Social media colossus Facebook, finds itself in trouble over transparency, once again. Germany’s Federal Office of Justice has fined the company $2.3 million for understating the number of complaints against hate speech in the country.
It appears that Facebook failed to follow Germany’s Network Enforcement Act (also known as NetzDG). NetzDG requires social networking sites, which receive more than 100 complaints (against hate speech and other unlawful content) per year, to publish half-yearly report. These reports consist of complaints handled through procedures in accordance with NetzDG procedures.
In Facebook’s transparency report, for the period July to December 2018, the company said that it has received 1,117 complaints which includes 800 items related to Holocaust denial and 139 items related to reports of defamation. These complaints are far low compared to what YouTube and Twitter have received. These sites reportedly have received more than a quarter million complaints on their platforms.
It should be noted that these low numbers correspond to the complaints which get categorized according to the NetzDG procedures while Facebook’s community guidelines have different standards. The complaints categorized under the transparency law are “harder to find on Facebook”, according to what Justice Minister Christine Lambrecht said, as there’s no option for that.

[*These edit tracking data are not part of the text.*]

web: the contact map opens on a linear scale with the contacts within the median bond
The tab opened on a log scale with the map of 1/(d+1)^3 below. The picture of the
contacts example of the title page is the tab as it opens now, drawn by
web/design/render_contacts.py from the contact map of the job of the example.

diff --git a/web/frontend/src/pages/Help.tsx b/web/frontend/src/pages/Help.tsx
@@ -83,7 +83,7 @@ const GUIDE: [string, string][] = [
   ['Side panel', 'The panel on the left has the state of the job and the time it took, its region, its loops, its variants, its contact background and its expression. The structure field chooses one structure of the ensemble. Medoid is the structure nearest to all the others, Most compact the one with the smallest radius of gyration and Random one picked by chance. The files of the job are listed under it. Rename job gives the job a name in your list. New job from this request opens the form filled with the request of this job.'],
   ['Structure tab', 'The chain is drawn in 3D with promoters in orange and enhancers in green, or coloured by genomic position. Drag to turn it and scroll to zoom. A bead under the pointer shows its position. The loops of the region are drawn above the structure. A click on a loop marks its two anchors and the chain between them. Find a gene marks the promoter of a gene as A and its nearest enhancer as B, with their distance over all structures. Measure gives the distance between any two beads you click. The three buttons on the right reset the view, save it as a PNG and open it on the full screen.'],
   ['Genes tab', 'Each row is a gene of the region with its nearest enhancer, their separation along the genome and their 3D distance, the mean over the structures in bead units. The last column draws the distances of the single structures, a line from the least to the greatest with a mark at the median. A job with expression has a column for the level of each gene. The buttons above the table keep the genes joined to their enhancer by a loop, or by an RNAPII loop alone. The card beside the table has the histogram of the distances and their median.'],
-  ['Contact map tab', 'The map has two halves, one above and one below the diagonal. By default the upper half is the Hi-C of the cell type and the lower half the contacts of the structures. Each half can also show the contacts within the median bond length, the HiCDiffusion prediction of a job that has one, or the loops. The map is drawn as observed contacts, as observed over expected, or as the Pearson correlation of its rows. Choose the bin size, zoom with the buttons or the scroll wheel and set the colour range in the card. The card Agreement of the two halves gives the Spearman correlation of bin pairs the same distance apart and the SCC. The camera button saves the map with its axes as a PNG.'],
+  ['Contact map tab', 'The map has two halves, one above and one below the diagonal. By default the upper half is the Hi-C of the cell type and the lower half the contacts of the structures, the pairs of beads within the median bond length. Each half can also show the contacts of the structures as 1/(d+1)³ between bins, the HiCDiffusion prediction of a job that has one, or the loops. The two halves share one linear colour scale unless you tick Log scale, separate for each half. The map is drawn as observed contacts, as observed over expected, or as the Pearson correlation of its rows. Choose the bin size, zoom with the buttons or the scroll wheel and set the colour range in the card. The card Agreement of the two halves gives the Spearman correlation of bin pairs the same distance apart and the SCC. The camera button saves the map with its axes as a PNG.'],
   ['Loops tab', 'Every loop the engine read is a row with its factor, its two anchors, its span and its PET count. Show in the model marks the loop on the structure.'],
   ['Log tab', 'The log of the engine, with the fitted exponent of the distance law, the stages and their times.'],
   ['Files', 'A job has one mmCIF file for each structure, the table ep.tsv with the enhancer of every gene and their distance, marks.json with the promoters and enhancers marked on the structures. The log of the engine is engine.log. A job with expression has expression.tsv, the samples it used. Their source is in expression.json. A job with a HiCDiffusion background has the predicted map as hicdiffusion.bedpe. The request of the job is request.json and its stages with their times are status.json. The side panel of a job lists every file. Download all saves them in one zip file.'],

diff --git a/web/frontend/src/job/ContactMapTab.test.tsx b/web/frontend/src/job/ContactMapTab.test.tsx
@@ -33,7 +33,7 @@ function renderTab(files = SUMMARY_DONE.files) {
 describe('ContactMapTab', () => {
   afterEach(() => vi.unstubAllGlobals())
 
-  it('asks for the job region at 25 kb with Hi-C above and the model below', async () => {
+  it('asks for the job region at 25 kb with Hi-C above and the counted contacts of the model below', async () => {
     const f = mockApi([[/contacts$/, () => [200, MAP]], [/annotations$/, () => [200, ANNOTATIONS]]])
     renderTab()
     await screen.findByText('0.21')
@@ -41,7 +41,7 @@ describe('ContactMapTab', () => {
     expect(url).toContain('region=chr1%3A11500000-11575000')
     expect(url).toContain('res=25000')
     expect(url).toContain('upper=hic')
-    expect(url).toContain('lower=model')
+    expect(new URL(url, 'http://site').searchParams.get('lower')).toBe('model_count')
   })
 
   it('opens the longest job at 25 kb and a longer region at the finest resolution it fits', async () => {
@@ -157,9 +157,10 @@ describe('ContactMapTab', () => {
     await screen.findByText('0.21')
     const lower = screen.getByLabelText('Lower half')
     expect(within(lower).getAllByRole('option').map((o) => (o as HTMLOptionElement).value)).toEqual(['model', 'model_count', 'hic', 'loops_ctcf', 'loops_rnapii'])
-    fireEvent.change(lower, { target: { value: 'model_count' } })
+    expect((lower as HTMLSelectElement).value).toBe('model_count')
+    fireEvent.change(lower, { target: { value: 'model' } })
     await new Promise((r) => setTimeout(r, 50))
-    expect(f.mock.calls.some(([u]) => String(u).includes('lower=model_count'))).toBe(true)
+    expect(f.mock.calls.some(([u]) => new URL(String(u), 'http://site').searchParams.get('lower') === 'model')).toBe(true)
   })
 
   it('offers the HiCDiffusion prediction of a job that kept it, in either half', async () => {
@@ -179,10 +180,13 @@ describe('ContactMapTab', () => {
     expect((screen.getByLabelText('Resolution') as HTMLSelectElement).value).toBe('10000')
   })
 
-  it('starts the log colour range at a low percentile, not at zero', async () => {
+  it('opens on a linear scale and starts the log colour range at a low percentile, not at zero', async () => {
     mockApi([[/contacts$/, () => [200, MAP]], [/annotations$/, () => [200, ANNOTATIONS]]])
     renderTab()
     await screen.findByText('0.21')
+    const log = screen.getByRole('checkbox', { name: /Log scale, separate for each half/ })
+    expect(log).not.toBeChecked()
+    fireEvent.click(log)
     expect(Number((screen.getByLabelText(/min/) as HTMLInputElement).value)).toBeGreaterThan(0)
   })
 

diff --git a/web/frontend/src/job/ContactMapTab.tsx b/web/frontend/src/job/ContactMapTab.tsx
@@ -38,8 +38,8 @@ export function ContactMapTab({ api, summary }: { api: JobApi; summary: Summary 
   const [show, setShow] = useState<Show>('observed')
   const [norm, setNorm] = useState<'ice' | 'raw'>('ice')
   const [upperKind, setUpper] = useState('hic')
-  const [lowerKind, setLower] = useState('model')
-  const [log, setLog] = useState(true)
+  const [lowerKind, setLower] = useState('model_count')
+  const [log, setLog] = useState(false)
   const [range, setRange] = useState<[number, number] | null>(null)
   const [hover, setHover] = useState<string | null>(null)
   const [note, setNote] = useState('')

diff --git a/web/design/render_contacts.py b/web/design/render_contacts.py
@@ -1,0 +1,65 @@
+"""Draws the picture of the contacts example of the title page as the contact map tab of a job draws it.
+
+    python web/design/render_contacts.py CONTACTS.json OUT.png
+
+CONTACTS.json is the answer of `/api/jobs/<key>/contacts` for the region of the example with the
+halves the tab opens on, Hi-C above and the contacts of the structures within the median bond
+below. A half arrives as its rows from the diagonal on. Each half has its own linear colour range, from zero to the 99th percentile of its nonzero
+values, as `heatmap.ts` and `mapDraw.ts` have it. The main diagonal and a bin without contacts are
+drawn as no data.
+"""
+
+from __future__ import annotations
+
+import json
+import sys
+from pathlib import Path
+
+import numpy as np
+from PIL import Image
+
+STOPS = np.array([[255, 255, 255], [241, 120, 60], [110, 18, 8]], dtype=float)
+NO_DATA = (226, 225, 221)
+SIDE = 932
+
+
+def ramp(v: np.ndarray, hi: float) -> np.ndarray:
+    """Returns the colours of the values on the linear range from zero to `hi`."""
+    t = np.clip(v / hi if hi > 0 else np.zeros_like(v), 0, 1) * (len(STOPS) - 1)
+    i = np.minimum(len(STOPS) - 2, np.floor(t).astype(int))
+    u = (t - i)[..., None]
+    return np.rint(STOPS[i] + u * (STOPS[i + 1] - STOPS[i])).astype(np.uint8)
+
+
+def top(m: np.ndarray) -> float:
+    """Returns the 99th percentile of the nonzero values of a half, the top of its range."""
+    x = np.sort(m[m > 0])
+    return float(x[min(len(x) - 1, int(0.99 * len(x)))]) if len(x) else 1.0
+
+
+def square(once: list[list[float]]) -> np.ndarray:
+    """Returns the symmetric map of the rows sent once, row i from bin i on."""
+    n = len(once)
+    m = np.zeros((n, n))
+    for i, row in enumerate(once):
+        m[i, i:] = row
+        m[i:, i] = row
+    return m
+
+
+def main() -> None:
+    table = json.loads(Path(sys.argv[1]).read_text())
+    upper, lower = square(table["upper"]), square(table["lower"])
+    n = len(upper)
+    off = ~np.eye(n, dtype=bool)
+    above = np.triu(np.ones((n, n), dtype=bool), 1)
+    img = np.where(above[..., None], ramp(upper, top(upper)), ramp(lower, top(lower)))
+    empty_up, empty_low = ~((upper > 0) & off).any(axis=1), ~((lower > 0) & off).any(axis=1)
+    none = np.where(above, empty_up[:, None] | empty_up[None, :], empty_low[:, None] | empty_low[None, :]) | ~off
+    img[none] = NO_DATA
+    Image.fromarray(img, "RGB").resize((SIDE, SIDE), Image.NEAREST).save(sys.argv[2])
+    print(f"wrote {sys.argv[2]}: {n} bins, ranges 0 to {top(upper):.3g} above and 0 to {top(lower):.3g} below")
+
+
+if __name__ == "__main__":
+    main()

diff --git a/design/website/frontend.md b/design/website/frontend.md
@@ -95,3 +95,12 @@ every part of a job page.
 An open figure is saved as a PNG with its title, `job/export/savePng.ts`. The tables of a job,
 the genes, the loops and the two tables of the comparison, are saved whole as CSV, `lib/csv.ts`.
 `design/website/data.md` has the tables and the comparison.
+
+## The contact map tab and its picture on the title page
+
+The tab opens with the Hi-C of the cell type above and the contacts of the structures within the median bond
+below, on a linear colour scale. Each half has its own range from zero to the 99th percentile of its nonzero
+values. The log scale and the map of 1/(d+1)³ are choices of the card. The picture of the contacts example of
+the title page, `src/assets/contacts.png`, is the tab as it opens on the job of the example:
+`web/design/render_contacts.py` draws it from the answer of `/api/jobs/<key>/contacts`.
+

A Facebook spokesperson said to Reuters, “We want to remove hate speech as quickly and effectively as possible and work hard to do so.” He also said the company’s reports are in accordance with the law and pointed out that “this law lacks clarity.”

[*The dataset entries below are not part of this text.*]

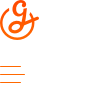
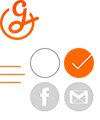
신청 확인

diff --git a/public/html/parties_new.html b/public/html/parties_new.html
@@ -1,0 +1,195 @@
+<!DOCTYPE html>
+<html>
+<head>
+    <title>Ggida</title>
+    <meta name="viewport" content="width=device-width, initial-scale=1">
+    <meta name="csrf-param" content="authenticity_token" />
[1 lines of base64/hex data omitted]
+    <link rel="stylesheet" media="all" href="/assets/application.self-7c41cca53f8c9115cf8a7ad2a5d243e61112bbca5f127ba9b5af3161903a5c0d.css?body=1" data-turbolinks-track="reload" />
+    <script src="/assets/jquery.self-bd7ddd393353a8d2480a622e80342adf488fb6006d667e8b42e4c0073393abee.js?body=1" data-turbolinks-track="reload"></script>
+    <script src="/assets/jquery_ujs.self-784a997f6726036b1993eb2217c9cb558e1cbb801c6da88105588c56f13b466a.js?body=1" data-turbolinks-track="reload"></script>
+    <script src="/assets/turbolinks.self-c5acd7a204f5f25ce7a1d8a0e4d92e28d34c9e2df2c7371cd7af88e147e4ad82.js?body=1" data-turbolinks-track="reload"></script>
+    <script src="/assets/action_cable.self-17ebe4af84895fa064a951f57476799066237d7bb5dc4dc351a8b01cca19cce9.js?body=1" data-turbolinks-track="reload"></script>
+    <script src="/assets/cable.self-6e0514260c1aa76eaf252412ce74e63f68819fd19bf740595f592c5ba4c36537.js?body=1" data-turbolinks-track="reload"></script>
+    <script src="/assets/home.self-19a187bec6cdb96d6de80a61c16c857c613536adf9138476bd367db38d282635.js?body=1" data-turbolinks-track="reload"></script>
+    <script src="/assets/application.self-b89234cf2659d7fedea75bca0b8d231ad7dfc2f3f57fcbaf5f44ed9dc384137b.js?body=1" data-turbolinks-track="reload"></script>
+</head>
+
+<body>
+<div id="kakaoIndex">
+    <a href="#kakaoBody">본문 바로가기</a>
+    <a href="#kakaoGnb">메뉴 바로가기</a>
+</div>
+<div id="ggidaWrap" class="cont_sub">
+    <div id="ggidaHead" class="ggida_head " role="banner"> <!-- box_visual 영역 사라지면 fixed_head 클래스 추가-->
+        <div class="inner_head">
+            <h1 class="screen_out">끼니를 다함께</h1>
+            <a href="javascript:;" class="btn_ggida btn_navi"><span class="ico_ggida ico_navi">메뉴열기</span></a>
+            <div id="ggidaGnb" role="navigation">
+                <h2 class="screen_out">끼다 메인메뉴</h2>
+                <ul class="gnb_ggida">
+                    <li><a href="#none" class="link_gnb">HOME</a></li>
+                    <li><a href="#none" class="link_gnb">모임개설신청</a></li>
+                    <li><a href="#none" class="link_gnb">끼다소개</a></li>
+                    <li><a href="#none" class="link_gnb">사용안내</a></li>
+                    <li><a href="#none" class="link_gnb">문의하기</a></li>
+                </ul>
+                <button type="button" class="btn_ggida btn_close"><span class="ico_ggida ico_close">메뉴 닫기</span></button>
+            </div>
+        </div>
+    </div>  <!-- //header-->
+
+    <div id="ggidaContent" role="main">
+        <div id="cMain">
+            <div id="mFeature">
+                <div class="side_menu navi_on" style="display:none;left:-1000px"> <!-- navi_on -->
+                    <ul class="gnb_ggida">
+                        <li><a href="#none" class="link_gnb">HOME</a></li>
+                        <li><a href="#none" class="link_gnb">모임개설신청</a></li>
+                        <li><a href="#none" class="link_gnb">끼다소개</a></li>
+                        <li><a href="#none" class="link_gnb">사용안내</a></li>
+                        <li><a href="#none" class="link_gnb">문의하기</a></li>
+                    </ul>
+                    <button type="button" class="btn_ggida btn_close"><span class="ico_ggida ico_close">메뉴 닫기</span></button>
+                </div>
+            </div>
+            <div id="mArticle">
+                <div class="box_g box_written">
+                    <h2 class="tit_sub">모임 개설 신청</h2>
+                    <form method="POST" action="/parties" enctype="multipart/form-data">
+                        <fieldset>
+                            <legend class="screen_out">모임 개설 신청 내용 입력폼</legend>
+                            <div class="thumb_g thumb_upload">
+                                <img src="/images/m640/thumb_temp.png" class="thumb_img" alt="">
+                                <span class="item_upload">
+                                  <label for="upload" class="lab_comm" ><span class="ico_ggida ico_upload"></span></label>
+                                  <input id="upload" type="file" name="party[images]" class="inp_comm inp_upload" >
+                                </span>
+                            </div>
+                            <ul class="list_writte">
+                                <li>
+                                    <div class="item_inp inp_type1"><label for="" class="lab_weite" >이름</label> <span class="cell_inp"><input id="" type="text" class="inp_weite" placeholder="이름 입력"/></span></div>
+                                    <div class="item_inp inp_type2"><label for="" class="lab_weite" >핸드폰번호</label> <span class="cell_inp"><input id="" type="text" class="inp_weite" placeholder="000-0000-0000"/></span></div>
+                                </li>
+                                <li>
+                                    <div class="item_inp "><label for="" class="lab_weite" >EMAIL</label> <span class="cell_inp"><input id="" type="text" class="inp_weite" placeholder="이메일을 입력하세요"/></span></div>
+                                </li>
+                                <li>
+                                    <div class="item_inp "><label for="" class="lab_weite" >모임명</label> <span class="cell_inp"><input id="" type="text" name="party[title]" class="inp_weite" placeholder="모임명을 입력하세요"/></span></div>
+                                </li>
+                                <li>
+                                    <div class="item_inp ">
+                                        <label for="" class="lab_weite" >모임장소</label>
+                                        <div class="cell_inp">
+                                            <span class="txt_label">모임 장소를 선택하세요.</span> <!-- select 포커스시 display:none -->
+                                            <select name="place" class="inp_weite">
+                                                <option value=""></option>
+                                                <option value="청춘플랫폼">청춘플랫폼</option>
+                                                <option value="무중력지대 대방동 나눔부엌">무중력지대 대방동 나눔부엌</option>
+                                                <option value="춘삘딩 공유주방">청춘삘딩 공유주방</option>
+                                                <option value="청년허브 창문카페">청년허브 창문카페</option>
+                                                <option value="동팟 Sunday Kitchen">강동팟 Sunday Kitchen</option>
+                                            </select>
+                                        </div>
+                                    </div>
+                                </li>
+                                <li>
+                                    <div class="item_inp inp_type3">
+                                        <label for="" class="lab_weite" >모임소개</label>
+                                        <span class="cell_inp">
+                                          <textarea class="inp_cmt" id="comment" name="comment" placeholder="모임내용에 대해 설명해주세요. (최대 ??자)"></textarea>
+                                        </span>
+                                    </div>
+                                </li>
+                                <li>
+                                    <div class="item_inp ">
+                                        <label for="" class="lab_weite" >모임유형</label>
+                                        <div class="cell_inp">
+                                            <span class="txt_label">모임 장소를 선택하세요.</span> <!-- select 포커스시 display:none -->
+                                            <select name="place" class="inp_weite">
+                                                <option value=""></option>
+                                                <option value="함께 장보고 요리하기">함께 장보고 요리하기</option>
+                                                <option value="참여자가 각자 식재료 구매하고 함께 요리하기">참여자가 각자 식재료 구매하고 함께 요리하기</option>
+                                                <option value="모임개설자가 식재료 구매하고 함께 요리하기">모임개설자가 식재료 구매하고 함께 요리하기</option>
+                                                <option value="기타유형">기타유형</option>
+                                            </select>
+                                        </div>
+                                    </div>
+                                </li>
+                                <li>
+                                    <div class="item_inp inp_type6">
+                                        <label for="" class="lab_weite" >모임일정</label>
+                                        <div class="cell_inp">
+                                            <input type="text" id="datepicker1" class="inp_weite" placeholder="모임일 지정 ">
+                                        </div>
+                                        <div class="cell_inp">
+                                            <input type="text" id="datepicker2" class="inp_weite" placeholder="모임시간 지정 ">
+                                        </div>
+                                    </div>
+                                    <link rel="stylesheet" href="//code.jquery.com/ui/1.12.1/themes/base/jquery-ui.css">
+                                    <script src="https://code.jquery.com/ui/1.12.1/jquery-ui.js"></script>
+                                    <script>
+                                        $( function() {
+                                            $( "#datepicker" ).datepicker();
+                                        } );
+                                    </script>
+                                </li>
+                                <li>
+                                    <div class="item_inp inp_type4">
+                                        <label for="" class="lab_weite" >최소인원</label><div class="cell_inp"><input type="number" id="datepicker" class="inp_weite" placeholder="0명"></div>
+                                    </div>
+                                    <div class="item_inp inp_type4">
+                                        <label for="" class="lab_weite" >최대인원</label><div class="cell_inp"><input type="number" id="datepicker" class="inp_weite" placeholder="0명"></div>
+                                    </div>
+                                    <div class="item_inp inp_type5">
+                                        <label for="" class="lab_weite" >참가비</label><div class="cell_inp"><input type="number" id="datepicker" class="inp_weite" placeholder="0원"></div>
+                                    </div>
+                                </li>
+                            </ul>
+                            <ul class="wrap_button"> 
+                                <li><a class="btn_round btn_submit">신청</a></li>
+                                <li><a class="btn_round btn_cancel">취소</a></li>
+                            </ul>
+                        </fieldset>
+                    </form>
+                </div>
+            </div>
+        </div>
+        <div class="cEtc"></div>
+    </div> <!-- //ggidaContent -->
+
+    <div id="ggidaFoot"></div> <!-- //Footer -->
+</div>
+<script type="text/javascript">
+    $(document).ready(function() {
+        var Header = (function() {
+            var elem = $("#ggidaHead");
+            var opener = elem.find(".btn_navi");
+            var closeButton = elem.find(".btn_close");
+            var navigator = elem.find("#ggidaGnb");
+            var logoutButton = elem.find(".btn_logout");
+            (function init() {
+                opener.click(function() {
+                    navigator.show();
+                });
+                closeButton.click(function() {
+                    navigator.hide();
+                });
+                logoutButton.click(function() {
+                    $.ajax( {
+                        url: '/managers/sign_out',
+                        type: 'DELETE',
+                        success: function(result) {
+                            window.location.href = "/managers/sign_in";
+                        },
+                        error: function(error) {
+                            console.log(error);
+                        }
+                    });
+                });
+            })();
+        })();
+    });
+</script>
+</body>
+</html>

diff --git a/app/assets/stylesheets/common.css b/app/assets/stylesheets/common.css
@@ -97,6 +97,9 @@ address,caption,cite,code,dfn,em,var{font-style:normal;font-weight:normal}
 .inp_type4 .cell_inp{margin-right:12px}
 .inp_type5{float:right;width:51.4%}
 .inp_type5 .inp_weite{margin-right:5px;text-align:right}
+.inp_type6 .cell_inp{float:left;width:38%}
+.inp_type6 .cell_inp:nth-of-type(2){float:right}
+
 .list_writte li{overflow:hidden}
 .btn_round{display:block;height:32px;padding-top:16px;border:1px solid #ff6800;border-radius:44px;font-size:16px;line-height:18px;color:#ff6800;text-align:center}
 .btn_round.btn_submit{background-color:#ff6800;color:#fff}
@@ -105,7 +108,7 @@ button.btn_round{height:50px;padding-top:4px}
 .wrap_button{overflow:hidden;margin:42px 0px 33px;font-size:0}
 .wrap_button li{float:left;width:50%}
 .wrap_button li:first-child{float:right}
-.wrap_button .btn_cancle{margin-right:8px}
+.wrap_button .btn_cancel{margin-right:8px}
 .wrap_button .btn_submit{margin-left:8px}
 
 /* 메인 홈_탑 비주얼 영역 */
@@ -159,10 +162,22 @@ button.btn_round{height:50px;padding-top:4px}
 .info_kitchen .tit_kitchen{display:block;overflow:hidden;font-weight:500;font-size:17px;line-height:20px;color:#444;letter-spacing:1.3px}
 .info_kitchen .txt_kitchen{display:block;overflow:hidden;margin-top:9px;font-weight:200;font-size:15px;line-height:19px;color:#7c7c7c;letter-spacing:1px}
 
+.layer_ggida{position:absolute;top:0;left:0;width:100%;height:100%}
+.layer_ggida .overlay{display:block;width:100%;height:100%;z-index:10;background:rgba(0,0,0,.5)}
+.layer_ggida .inner_layer{position:absolute;left:0;bottom:0;width:100%;z-index:20;background:#f5f5f5;transform:translateZ(0)}
+.layer_ggida .tit_layer{display:block;padding-bottom:14px;font-weight:normal;font-size:22px;line-height:27px;text-align:center}
+.layer_ggida .tit_layer .emph_g{display:block;margin:25px 0 4px;font-size:16px;line-height:19px}
+.layer_ggida .box_written{overflow-y:scroll;-webkit-overflow-scrolling:touch}
+.wrap_button2{overflow:hidden;margin:0 32px 0;border-top:1px solid #999}
+.wrap_button2 .btn_layer{display:block;width:50%;padding:25px 0 26px;font-size:16px;line-height:19px;text-align:center}
+.wrap_button2 .btn_cancel{position:relative;color:#444}
+.wrap_button2 .btn_submit{float:right;color:#ff6800}
 
-
-
-
+.wrap_check{position:relative;margin:32px 0;text-align:right}
+.wrap_check .input_check {position:absolute;top:0;left:0;width:0;height:0;line-height:0;opacity:0;filter:alpha(opacity=0)}
+.wrap_check .lab_check{display:inline-block;font-size:16px;line-height:32px;color:#444}
+.wrap_check .ico_check {width:30px;height:30px;margin-left:16px;background-position:-30px -48px}
+.wrap_check.check .ico_check{background-position:-64px -48px}
 
 @media
 only screen and (max-width: 768px) {
@@ -173,7 +188,10 @@ only screen and (max-width: 768px) {
     .side_menu .btn_close {position:absolute;right:0;top:0;width:39px;height:50px}
 }
 
-
+@media
+only screen and (min-width:320px) and (max-width:359px) {
+	.layer_ggida .box_written{height:310px}
+}
 @media
 only screen and (max-device-height:480px) {
     .gnb_ggida li{margin-top:30px}
@@ -187,5 +205,5 @@ only screen and (max-device-height:480px) {
 only screen and (-webkit-min-device-pixel-ratio:2),
 only screen and (min-device-pixel-ratio:2),
 only screen and (min-resolution:2dppx) {
-    .ico_ggida{background-image:url(/images/m640/ico_ggida.png);-webkit-background-size:100px 100px;background-size:100px 100px}
+    .ico_ggida{background-image:url(/images/m640/ico_ggida.png);-webkit-background-size:100px 120px;background-size:100px 120px}
 }

diff --git a/public/html/invite.html b/public/html/invite.html
@@ -73,12 +73,12 @@
 							혼자 집에서 식사하지 마시고 같이 식사하면서 요리 레시피도 서로 공유해봐요 :)
 						</div>
 						<ul class="list_invite">
-	                        <li><em class="em_txt" >일자 </em>17.02.28 오후 6시</li>
-	                        <li><em class="em_txt" >모집인원 </em>최대 8명</li>
-	                        <li><em class="em_txt" >참가비 </em>10,000원</li>
-	                        <li><em class="em_txt" >핸드폰번호 </em>010-0000-0000</li>
-	                        <li><em class="em_txt" >이메일 </em>ggida@mail.com</li>
-	                        <li><em class="em_txt" >일자</em>17.02.28 오후 6시</li>
+	                        <li><em class="em_txt">일자 </em>17.02.28 오후 6시</li>
+	                        <li><em class="em_txt">모집인원 </em>최대 8명</li>
+	                        <li><em class="em_txt">참가비 </em>10,000원</li>
+	                        <li><em class="em_txt">핸드폰번호 </em>010-0000-0000</li>
+	                        <li><em class="em_txt">이메일 </em>ggida@mail.com</li>
+	                        <li><em class="em_txt">일자</em>17.02.28 오후 6시</li>
 	                    </ul>
 	                    <div class="info_kitchen">
 	                    	<img src="/images/m640/logo_kitchen_03.png" class="thumb_logo" alt="청춘삘-딩">
@@ -86,6 +86,30 @@
 	                    	<span class="txt_kitchen">서울특별시 금천구 시흥대로 138길 10-11 (08545)</span>
 	                    </div>
 	                    <a class="btn_round btn_submit">신청하기</a></li>
+					</div>
+					<div class="layer_ggida">
+						<div class="overlay"></div>
+						<div class="inner_layer">
+							<div class="box_written">
+								<strong class="tit_layer"><em class="emph_g">모임명 </em>채식요리 같이 만들어요!</strong>
+	                            <ul class="list_writte">
+	                                <li>
+	                                    <div class="item_inp "><label for="" class="lab_weite" >이름</label> <span class="cell_inp"><input id="" type="text" class="inp_weite" placeholder="이름을 입력하세요"/></span></div>
+	                                    <div class="item_inp "><label for="" class="lab_weite" >핸드폰번호</label> <span class="cell_inp"><input id="" type="text" class="inp_weite" placeholder="000-0000-0000"/></span></div>
+	                                    <div class="item_inp "><label for="" class="lab_weite" >이메일</label> <span class="cell_inp"><input id="" type="text" class="inp_weite" placeholder="이메일을 입력하세요"/></span></div>
+	                                </li>
+								</ul>
+								<div class="wrap_check check"> <!-- focus 시 .check 추가 -->
+				                    <input id="checkAgree" name="checkAgree" type="checkbox" class="input_check">
+				                    <label for="checkAgree" class="lab_check">개인정보제공에 동의합니다.<span class="ico_ggida ico_check"></span></label>
+				                </div>
+							</div>
+							<div class="wrap_button2"> 
+                                <a class="btn_layer btn_submit">신청</a>
+                                <a class="btn_layer btn_cancel">취소</a>
+                            </div>
+						</div>
+						<script> $("body").css({overflow:'hidden'}).bind('touchmove', function(e){e.preventDefault()}); </script>
 					</div>
                 </div>
             </div>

The German transparency law restricts access to number of items in compliance with the Protection of Young Persons Act (JuSchG) and the Interstate Treaty on the Protection of Minors (JMStV). This bans contents which advocates right wing extremism, and Holocaust denial.